Phys Biol. 2011 Aug;8(4):045004. doi: 10.1088/1478-3975/8/4/045004. Epub 2011 Jul12.
How cell collectives move and deposit subunits within a developing embryo is a question of outstanding interest. In many cases, a chemotactic mechanism is employed, where cells move up or down a previously generated attractive or repulsive gradient of signalling molecules. Recent studies revealed the existence of systems with isotropic chemoattractant expression in the lateral line primordium of zebrafish. Here we propose a mechanism for a cell collective, which actively modulates an isotropically expressed ligand and encodes an initial symmetry breaking in its velocity. We derive a closed solution for the velocity and identify an optimal length that maximizes the tissues' velocity.
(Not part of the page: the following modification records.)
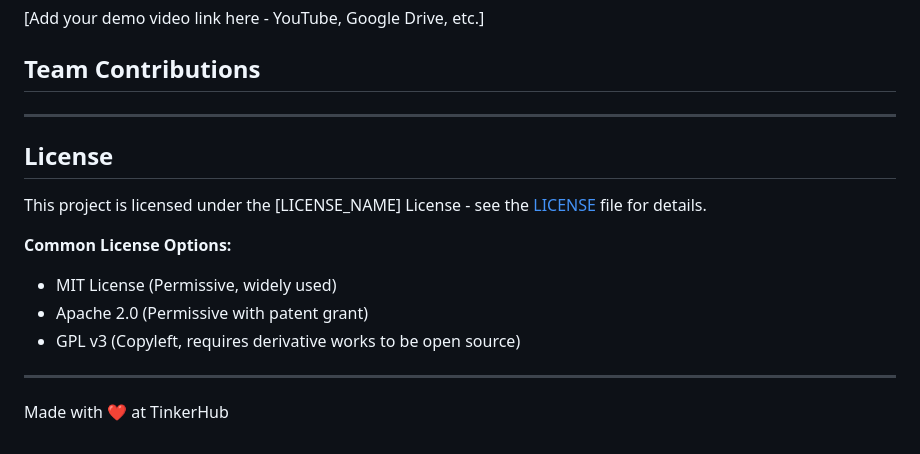
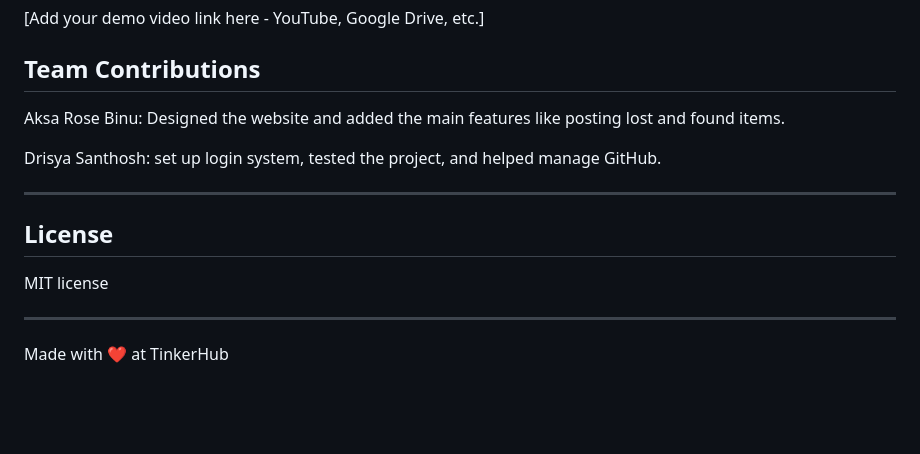
Before and after one commit to aksarose63-collab/campuslostandfound, a Markdown page: README.md, the part around the change. Drawn GitHub-style; blank space fills up the shorter version.

```diff
--- a/README.md
+++ b/README.md
@@ -128,19 +128,16 @@ Users earn reward points for returning lost items, and a leaderboard highlights
 
 
 ## Team Contributions
+Aksa Rose Binu: Designed the website and added the main features like posting lost and found items.
+
+Drisya Santhosh:  set up login system, tested the project, and helped manage GitHub.
+
+---
+
+## License
+MIT license
 
 
 ---
 
-## License
-
-This project is licensed under the [LICENSE_NAME] License - see the [LICENSE](LICENSE) file for details.
-
-**Common License Options:**
-- MIT License (Permissive, widely used)
-- Apache 2.0 (Permissive with patent grant)
-- GPL v3 (Copyleft, requires derivative works to be open source)
-
----
-
 Made with ❤️ at TinkerHub
```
A length dependent polar gradient is identified, its use for pro-neuromast deposition is shown by simulations and a critical time for cell deposition is derived. Experiments to verify this model are suggested.
EMT 2.0: shaping epithelia through collective migration.
Revenu, C. & Gilmour, D.
Curr Opin Genet Dev. 2009 Aug;19(4):338-42. Epub 2009 May 20.
Epithelial-mesenchymal transitions (EMTs) drive epithelial remodelling by converting cohesive, stable epithelial layers into individual, motile mesenchymal cells. It is now becoming clear that, from being an all-or-nothing switch, EMT can be applied in a fine-tuned manner to allow the efficient migration of cohesive epithelia that maintain their internal organisation. Recent work suggests that such collective motility involves a complex balance between epithelial and mesenchyme-like cell states that is driven by internal and external cues. Although this cohesive mode requires more complex control than single cell migration, it creates opportunities in term of tissue guidance and shaping that are starting to be unravelled.
Collective cell migration in morphogenesis, regeneration and cancer.
Friedl, P. & Gilmour, D.
Nat Rev Mol Cell Biol. 2009 Jul;10(7):445-57.
The collective migration of cells as a cohesive group is a hallmark of the tissue remodelling events that underlie embryonic morphogenesis, wound repair and cancer invasion. In such migration, cells move as sheets, strands, clusters or ducts rather than individually, and use similar actin- and myosin-mediated protrusions and guidance by extrinsic chemotactic and mechanical cues as used by single migratory cells. However, cadherin-based junctions between cells additionally maintain 'supracellular' properties, such as collective polarization, force generation, decision making and, eventually, complex tissue organization. Comparing different types of collective migration at the molecular and cellular level reveals a common mechanistic theme between developmental and cancer research.